Cosmologist Lawrence M. Krauss on the incompatibility of God and science. The whole piece is worth your time. This succinct statement summing up the article, however, hits the nail on the head:
My practice as a scientist is atheistic. That is to say, when I set up an experiment I assume that no god, angel or devil is going to interfere with its course; and this assumption has been justified by such success as I have achieved in my professional career. I should therefore be intellectually dishonest if I were not also atheistic in the affairs of the world.

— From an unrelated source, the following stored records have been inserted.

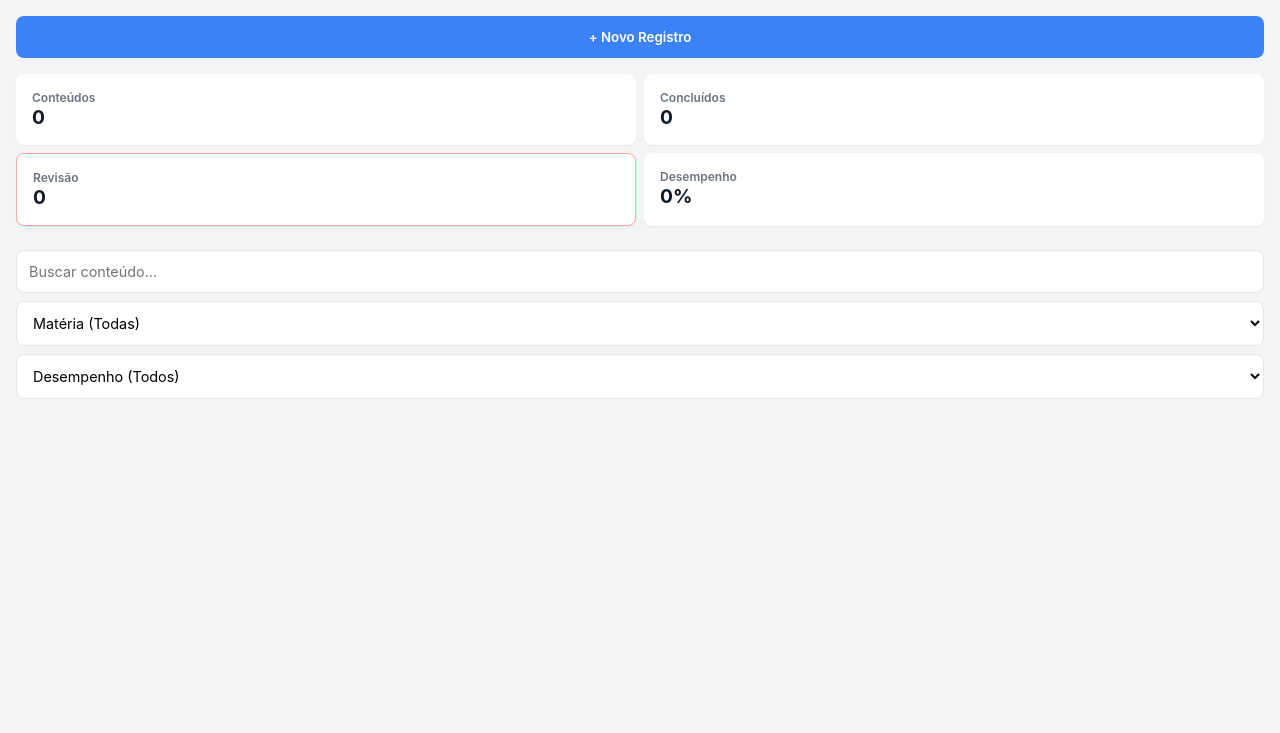
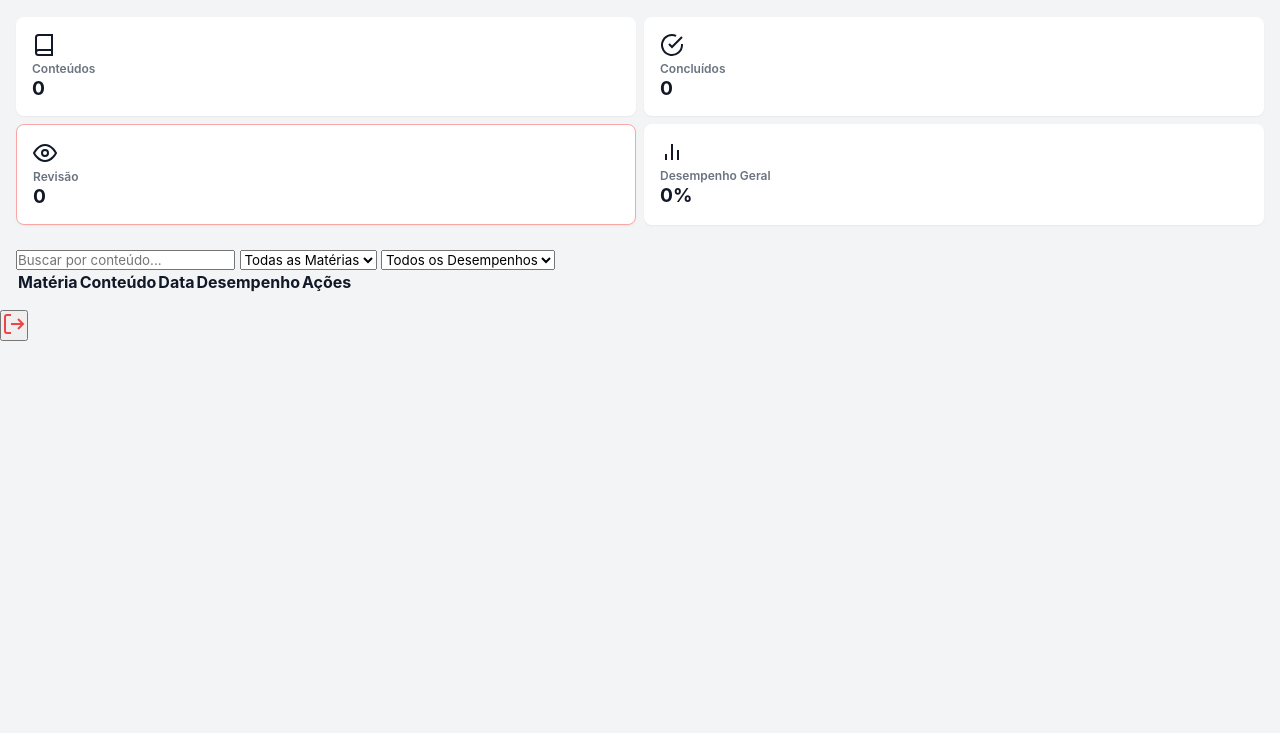
Before and after one commit to MALVSCODE-TECNOLOGIA-E-DESENVOLVIMENTO/jornada-academica, a website: page public/m/index.html in a window 1280 px wide. Shown: the part 67-800 px from the top of the page. Drawn offline with Linux system fonts and the light colour scheme; no server answers; sample sign-in values are in the browser's storage.

Commit message:
Update index.html

```diff
--- a/public/m/index.html
+++ b/public/m/index.html
@@ -10,41 +10,75 @@
     <div class="container">
         <div class="top-bar">
             <h1 class="system-title">Jornada Acadêmica</h1>
-            <button onclick="logout()" class="btn-icon">
-                <svg width="24" height="24" viewBox="0 0 24 24" fill="none" stroke="#EF4444" stroke-width="2"><path d="M9 21H5a2 2 0 0 1-2-2V5a2 2 0 0 1 2-2h4"></path><polyline points="16 17 21 12 16 7"></polyline><line x1="21" y1="12" x2="9" y2="12"></line></svg>
+            <button onclick="abrirModal()" class="btn-primary">
+                <svg width="18" height="18" viewBox="0 0 24 24" fill="none" stroke="currentColor" stroke-width="2.5"><line x1="12" y1="5" x2="12" y2="19"></line><line x1="5" y1="12" x2="19" y2="12"></line></svg>
+                Novo Registro
             </button>
         </div>
 
-        <button onclick="abrirModal()" class="btn-primary w-full mb-1">+ Novo Registro</button>
-
+        <!-- Dashboards -->
         <div class="dashboard-grid">
             <div class="stat-card">
+                <div class="stat-icon bg-blue">
+                    <svg width="24" height="24" viewBox="0 0 24 24" fill="none" stroke="currentColor" stroke-width="2"><path d="M4 19.5A2.5 2.5 0 0 1 6.5 17H20"></path><path d="M6.5 2H20v20H6.5A2.5 2.5 0 0 1 4 19.5v-15A2.5 2.5 0 0 1 6.5 2z"></path></svg>
+                </div>
                 <div class="stat-content"><span class="stat-label">Conteúdos</span><strong class="stat-value" id="dash-total">0</strong></div>
             </div>
             <div class="stat-card">
+                <div class="stat-icon bg-green">
+                    <svg width="24" height="24" viewBox="0 0 24 24" fill="none" stroke="currentColor" stroke-width="2"><path d="M22 11.08V12a10 10 0 1 1-5.93-9.14"></path><polyline points="22 4 12 14.01 9 11.01"></polyline></svg>
+                </div>
                 <div class="stat-content"><span class="stat-label">Concluídos</span><strong class="stat-value" id="dash-concluidos">0</strong></div>
             </div>
             <div class="stat-card clickable" onclick="abrirModalRevisao()">
+                <div class="stat-icon bg-red">
+                    <svg width="24" height="24" viewBox="0 0 24 24" fill="none" stroke="currentColor" stroke-width="2"><path d="M1 12s4-8 11-8 11 8 11 8-4 8-11 8-11-8-11-8z"></path><circle cx="12" cy="12" r="3"></circle></svg>
+                </div>
                 <div class="stat-content"><span class="stat-label">Revisão</span><strong class="stat-value" id="dash-revisao">0</strong></div>
             </div>
             <div class="stat-card">
-                <div class="stat-content"><span class="stat-label">Desempenho</span><strong class="stat-value" id="dash-desempenho">0%</strong></div>
+                <div class="stat-icon bg-yellow">
+                    <svg width="24" height="24" viewBox="0 0 24 24" fill="none" stroke="currentColor" stroke-width="2"><line x1="18" y1="20" x2="18" y2="10"></line><line x1="12" y1="20" x2="12" y2="4"></line><line x1="6" y1="20" x2="6" y2="14"></line></svg>
+                </div>
+                <div class="stat-content"><span class="stat-label">Desempenho Geral</span><strong class="stat-value" id="dash-desempenho">0%</strong></div>
             </div>
         </div>
 
-        <div class="filters-mobile">
-            <input type="text" id="search" placeholder="Buscar conteúdo..." oninput="renderTable()">
-            <select id="filter-materia" onchange="renderTable()"><option value="">Matéria (Todas)</option></select>
-            <select id="filter-situacao" onchange="renderTable()">
-                <option value="">Desempenho (Todos)</option>
+        <!-- Tabela -->
+        <div class="card table-card">
+            <div class="search-bar">
+                <input type="text" id="search" placeholder="Buscar por conteúdo..." oninput="renderTable()">
+                <select id="filter-materia" class="filter-select" onchange="renderTable()">
+                    <option value="">Todas as Matérias</option>
+                </select>
+                <select id="filter-situacao" class="filter-select" onchange="renderTable()">
+                    <option value="">Todos os Desempenhos</option>
                     <option value="ÓTIMO">ÓTIMO</option>
                     <option value="BOM">BOM</option>
                     <option value="RUIM">RUIM</option>
                 </select>
             </div>
+            <div style="overflow-x: auto;">
+                <table>
+                    <thead>
+                        <tr>
+                            <th>Matéria</th>
+                            <th>Conteúdo</th>
+                            <th>Data</th>
+                            <th>Desempenho</th>
+                            <th style="text-align: center;">Ações</th>
+                        </tr>
+                    </thead>
+                    <tbody id="table-body"></tbody>
+                </table>
+            </div>
+        </div>
+    </div>
 
-        <div id="list-container" class="list-container"></div>
-    </div>
+    <!-- Botão Logout Fixo -->
+    <button onclick="logout()" class="btn-logout-fixed" title="Sair do Sistema">
+        <svg width="24" height="24" viewBox="0 0 24 24" fill="none" stroke="#EF4444" stroke-width="2"><path d="M9 21H5a2 2 0 0 1-2-2V5a2 2 0 0 1 2-2h4"></path><polyline points="16 17 21 12 16 7"></polyline><line x1="21" y1="12" x2="9" y2="12"></line></svg>
+    </button>
 
     <!-- Modal Principal -->
     <div id="modal-form" class="modal-overlay">
@@ -75,23 +109,23 @@
                     <label>Conteúdo *</label>
                     <input type="text" id="conteudo" required>
                 </div>
+                <div class="form-row">
                     <div class="form-group">
                         <label>Data *</label>
                         <input type="date" id="data" required>
                     </div>
-                <div class="form-row">
                     <div class="form-group">
-                        <label>Questões *</label>
+                        <label>QTD Questões *</label>
                         <input type="number" id="qtd_questoes" min="1" required oninput="calcularDesempenhoModal()">
                     </div>
                     <div class="form-group">
-                        <label>Erros *</label>
+                        <label>QTD Erros *</label>
                         <input type="number" id="qtd_erros" min="0" required oninput="calcularDesempenhoModal()">
                     </div>
                 </div>
                 <div class="form-group">
                     <label>Desempenho Calculado</label>
-                    <input type="text" id="desempenho_calculado" readonly style="background:#E5E7EB; font-weight:bold;">
+                    <input type="text" id="desempenho_calculado" readonly style="background:#E5E7EB; font-weight:bold; color:#111;">
                 </div>
                 <div class="modal-actions">
                     <button type="button" onclick="fecharModal()" class="btn-secondary">Cancelar</button>
@@ -105,10 +139,10 @@
     <div id="modal-revisao" class="modal-overlay">
         <div class="modal-content">
             <div class="modal-header">
-                <h2>Revisão</h2>
+                <h2>Conteúdos para Revisão (BOM / RUIM)</h2>
                 <button onclick="fecharModalRevisao()" class="close-btn">&times;</button>
             </div>
-            <div style="max-height: 60vh; overflow-y: auto;">
+            <div style="max-height: 400px; overflow-y: auto;">
                 <table class="table-revisao">
                     <thead>
                         <tr><th>Matéria</th><th>Conteúdo</th><th>Data</th></tr>
@@ -116,7 +150,7 @@
                     <tbody id="revisao-body"></tbody>
                 </table>
             </div>
-            <div class="modal-actions mt-1">
+            <div class="modal-actions">
                 <button type="button" onclick="fecharModalRevisao()" class="btn-secondary">Fechar</button>
             </div>
         </div>
```
Lines whose indentation alone changed are shown as unchanged.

Even the majority of us who are not actually scientists should follow the wisdom of extending the power of naturalism for explanation, with all the refusal of the possibility of supernaturalism that is entailed in that explanatory power, to the rest of our thought. The universe cannot be regular and subject to natural laws of causation only in a laboratory but not in a church.

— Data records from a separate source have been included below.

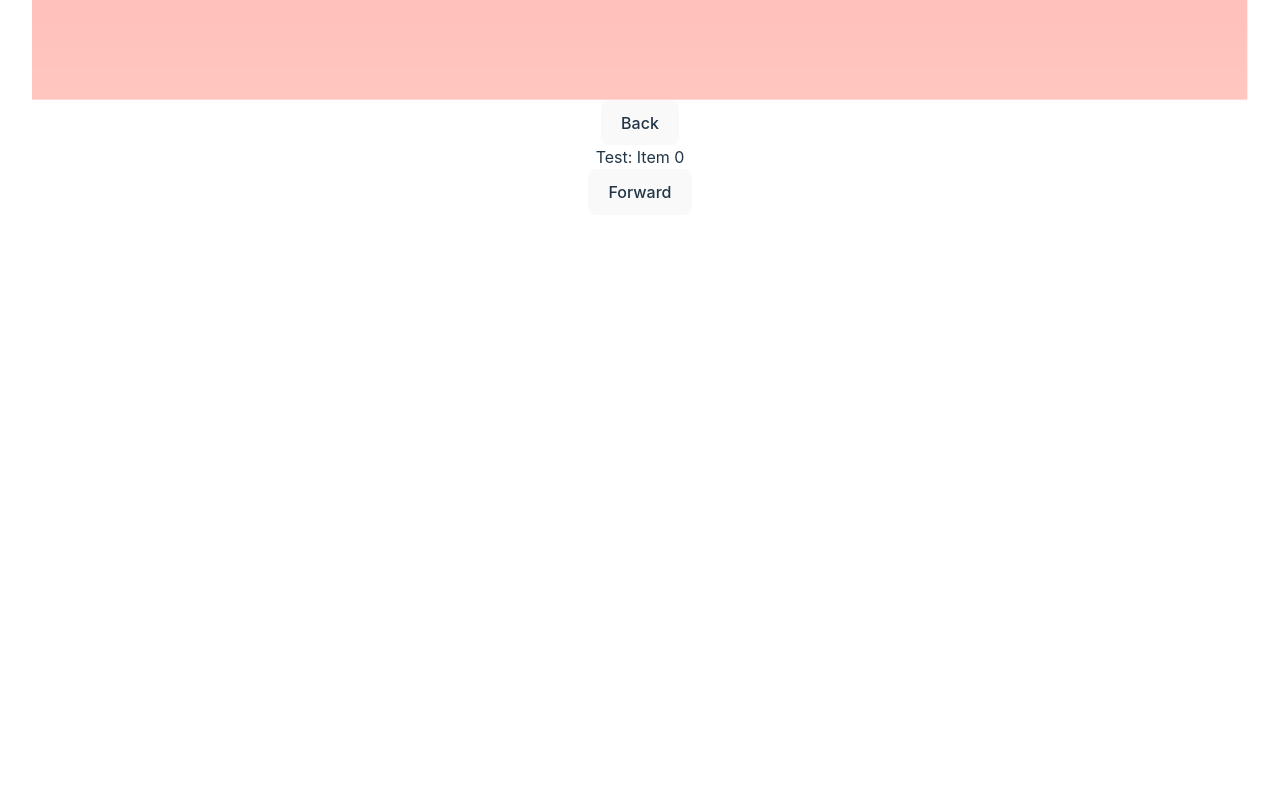
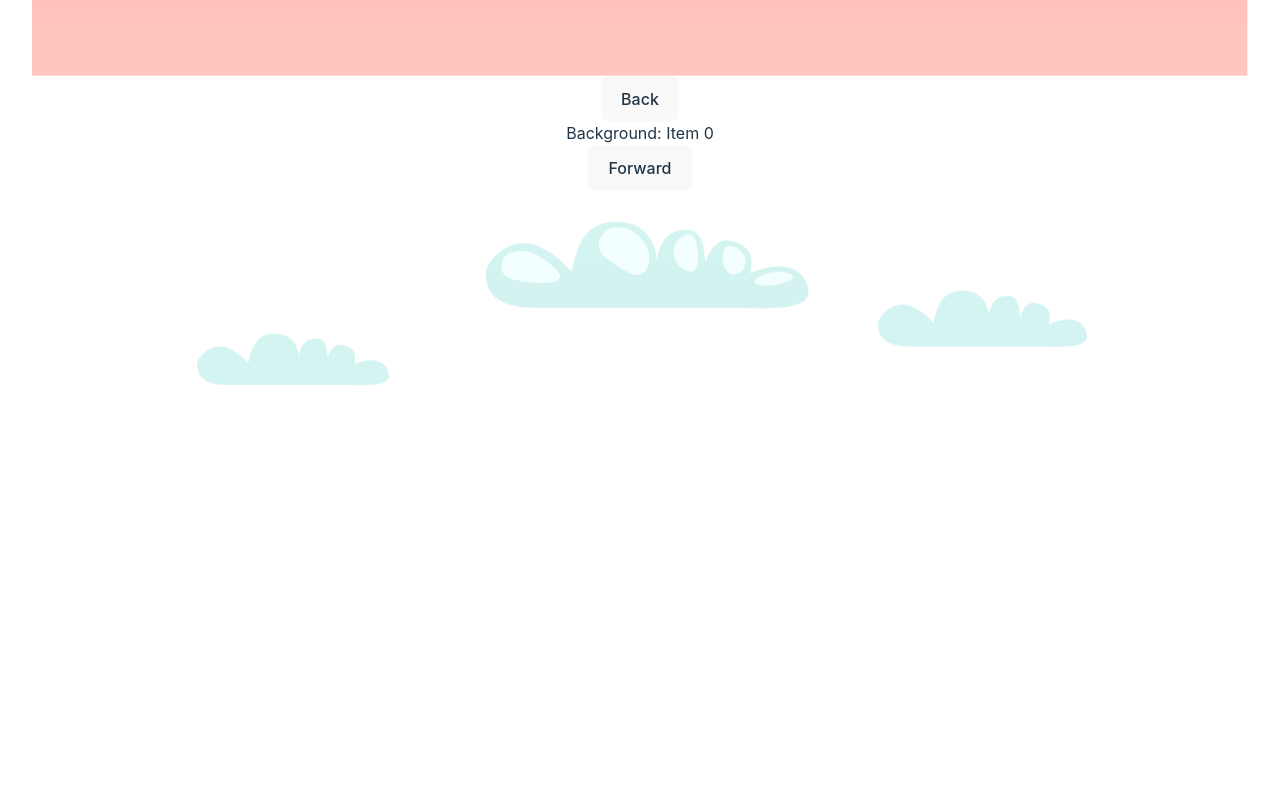
Before and after one commit to sofiakatzman/SceneMaker, a React (Vite) app: page / in a window 1280 px wide. Shown: the part 640-1440 px from the top of the page. Before the commit the page ends 887 px from the top, so only its background shows below. Built offline with nearby package versions, Linux system fonts and the light colour scheme.

Commit message:
add clouds

```diff
--- a/src/App.jsx
+++ b/src/App.jsx
@@ -1,16 +1,22 @@
 import './App.css'
 import SwitchReel from './SwitchReel'
-import BACKGROUNDS from './data/DATA'
+import resources from './data/DATA'
+
 
 function App() {
-
+  const { BACKGROUNDS, CLOUDS } = resources;
 
   return (
     <>
-        <p>This is my react project</p>
         <SwitchReel
-          categoryName={"Test"}
+          categoryName={"Background"}
           data={BACKGROUNDS}
+          zindex={-1}
+        />
+        <SwitchReel
+          categoryName={"Clouds"}
+          data={CLOUDS}
+          zindex={1}
         />
 
     </>
--- a/src/data/DATA.jsx
+++ b/src/data/DATA.jsx
@@ -1,15 +1,27 @@
 // backgrounds
-
-import background1 from "../assets/backgrounds/background1.png"
-import background2 from "../assets/backgrounds/background2.png"
-import background3 from "../assets/backgrounds/background3.png"
-import background4 from "../assets/backgrounds/background4.png"
+import background1 from "../assets/backgrounds/background1.png";
+import background2 from "../assets/backgrounds/background2.png";
+import background3 from "../assets/backgrounds/background3.png";
+import background4 from "../assets/backgrounds/background4.png";
 
 const BACKGROUNDS = [
-    { id: 1, name: 'Background 1', src: background1 },
-    { id: 2, name: 'Background 2', src: background2 },
-    { id: 3, name: 'Background 3', src: background3 },
-    { id: 4, name: 'Background 4', src: background4 },
-  ];
+  { id: 1, name: 'Background 1', src: background1 },
+  { id: 2, name: 'Background 2', src: background2 },
+  { id: 3, name: 'Background 3', src: background3 },
+  { id: 4, name: 'Background 4', src: background4 },
+];
 
-export default BACKGROUNDS
+// clouds
+import clouds1 from "../assets/clouds/cloud1.png";
+import clouds2 from "../assets/clouds/cloud2.png";
+import clouds3 from "../assets/clouds/cloud3.png";
+import clouds4 from "../assets/clouds/cloud4.png";
+
+const CLOUDS = [
+  { id: 1, name: 'Cloud 1', src: clouds1 },
+  { id: 2, name: 'Cloud 2', src: clouds2 },
+  { id: 3, name: 'Cloud 3', src: clouds3 },
+  { id: 4, name: 'Cloud 4', src: clouds4 },
+];
+
+export default { BACKGROUNDS, CLOUDS };
```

An anecdote about the Catholic scientists who wanted to affirm room for faith alongside science:
When I confronted my two Catholic colleagues on the panel with the apparent miracle of the virgin birth and asked how they could reconcile this with basic biology, I was ultimately told that perhaps this biblical claim merely meant to emphasize what an important event the birth was. Neither came to the explicit defense of what is undeniably one of the central tenets of Catholic theology.
Finally, it is worth pointing out that these issues are not purely academic. The current crisis in Iran has laid bare the striking inconsistency between a world built on reason and a world built on religious dogma.
Perhaps the most important contribution an honest assessment of the incompatibility between science and religious doctrine can provide is to make it starkly clear that in human affairs — as well as in the rest of the physical world — reason is the better guide.